Most villages were hidden from the river, their presence revealed only by a boat or two on the banks, fenced up vegetable plots, &/or villagers bathing & kids playing in the river. For some a break in the vegetation was the only indication of a path leading from the river up to the village proper. The cat didn't take photos of most of the villages as each time the boat stopped, passengers would rush off the boat & onto the banks to relieve themselves, leaving behind dark patches on the sand. There were hardly any bushes to hide behind, & most simply turned to face away from the boat, mooning those who stayed on board.

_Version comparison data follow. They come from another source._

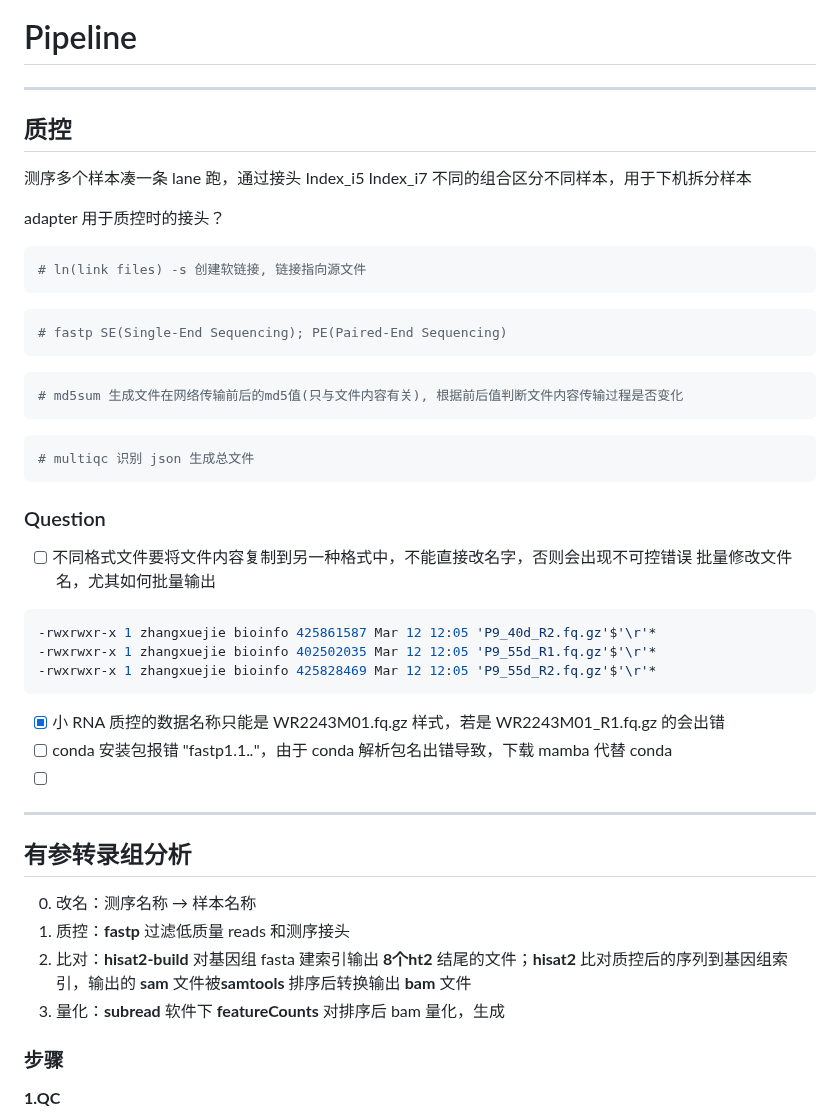
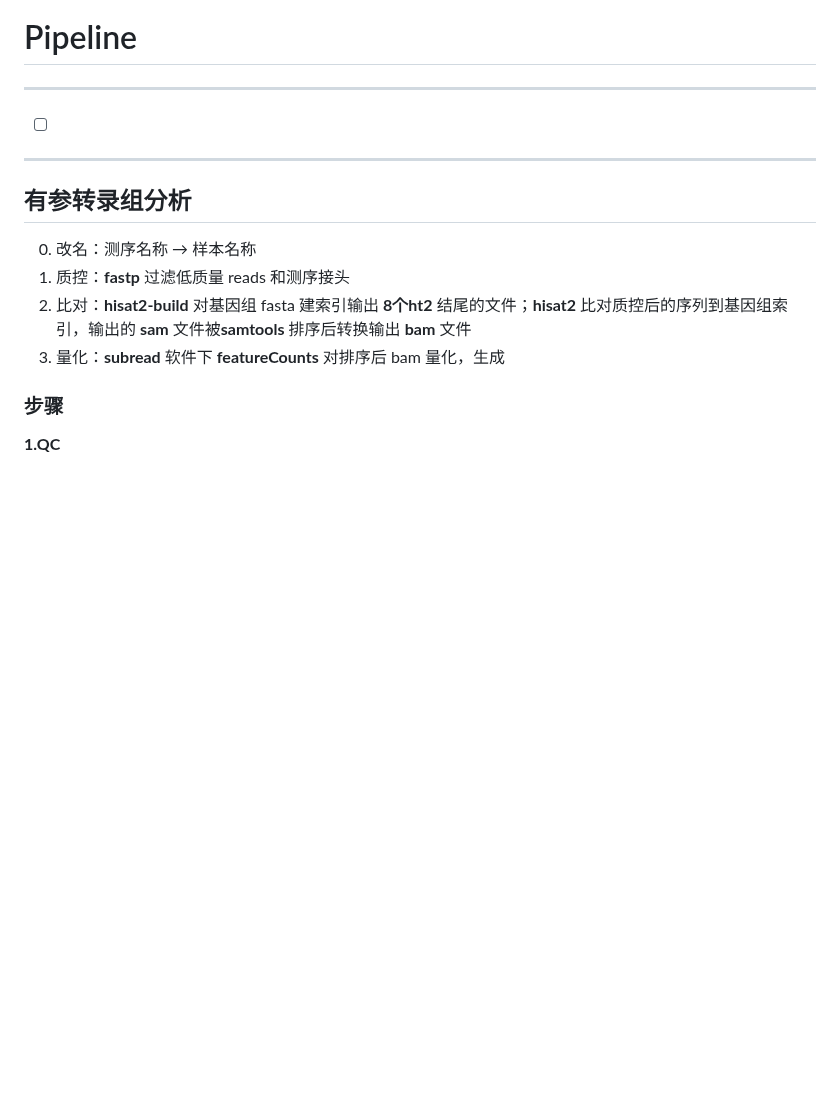
Before and after one commit to Three-Pioneers/Bioinformatics, a Markdown page: Bioinformatics.md, the part around one of its changes. GitHub-like rendering; blank space fills up the shorter version.

```diff
--- a/Bioinformatics.md
+++ b/Bioinformatics.md
@@ -1005,43 +1005,6 @@ intergenic：
 
 ---
 
-## 质控
-
-测序多个样本凑一条 lane 跑，通过接头 Index_i5 Index_i7 不同的组合区分不同样本，用于下机拆分样本
-
-adapter 用于质控时的接头？
-
-~~~bash
-# ln(link files) -s 创建软链接, 链接指向源文件
-~~~
-
-~~~bash
-# fastp SE(Single-End Sequencing); PE(Paired-End Sequencing)
-~~~
-
-~~~bash
-# md5sum 生成文件在网络传输前后的md5值(只与文件内容有关), 根据前后值判断文件内容传输过程是否变化
-~~~
-
-~~~bash
-# multiqc 识别 json 生成总文件
-~~~
-
-
-
-### Question
-
-- [ ] 不同格式文件要将文件内容复制到另一种格式中，不能直接改名字，否则会出现不可控错误
-  批量修改文件名，尤其如何批量输出
-
-~~~bash
--rwxrwxr-x 1 zhangxuejie bioinfo 425861587 Mar 12 12:05 'P9_40d_R2.fq.gz'$'\r'*
--rwxrwxr-x 1 zhangxuejie bioinfo 402502035 Mar 12 12:05 'P9_55d_R1.fq.gz'$'\r'*
--rwxrwxr-x 1 zhangxuejie bioinfo 425828469 Mar 12 12:05 'P9_55d_R2.fq.gz'$'\r'*
-~~~
-
-- [x] 小 RNA 质控的数据名称只能是 WR2243M01.fq.gz 样式，若是 WR2243M01_R1.fq.gz 的会出错
-- [ ] conda 安装包报错 "fastp1.1.*.*"，由于 conda 解析包名出错导致，下载 mamba 代替 conda
 - [ ]
 
 ---
```
Also changed, not shown: other parts of Bioinformatics.md (+68 -10 lines), 2026.md (+7 -3 lines).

Somewhere after this the engine died twice more. Mr Boatboy managed to revive it once with a lot of hammering, but after the second time, nam maan moht laew (lit. fuel finish already), & we drifted along with an empty fuel tank & empty jerrycan that no amount of hammering can ever fill. Mr Boatboy did his best with a bamboo pole to prevent us from being drawn into the turbulent sections & crashing into rocks, but still the boat ended up spinning from side to side, at one point almost a full 180 degrees. Can't imagine the situation if we were headed upriver instead of downriver...For once the normally placid Lao started to appear agitated...Drift, drift, drift your boat/Haphazardly down the stream/Merrily, merrily, merrily, merrily/How long more of this before I scream =P
There was a hell lot of shouting when the locals caught sight of a passing boat, & Mr Boatboy readied himself for more fuel aftertaste. Stacks of kip & some litres of fuel were exchanged. A lot of spitting & many rinses of Mr Boatboy's mouth later, the engine came to life & we were chugging on our way to Muang Khua again.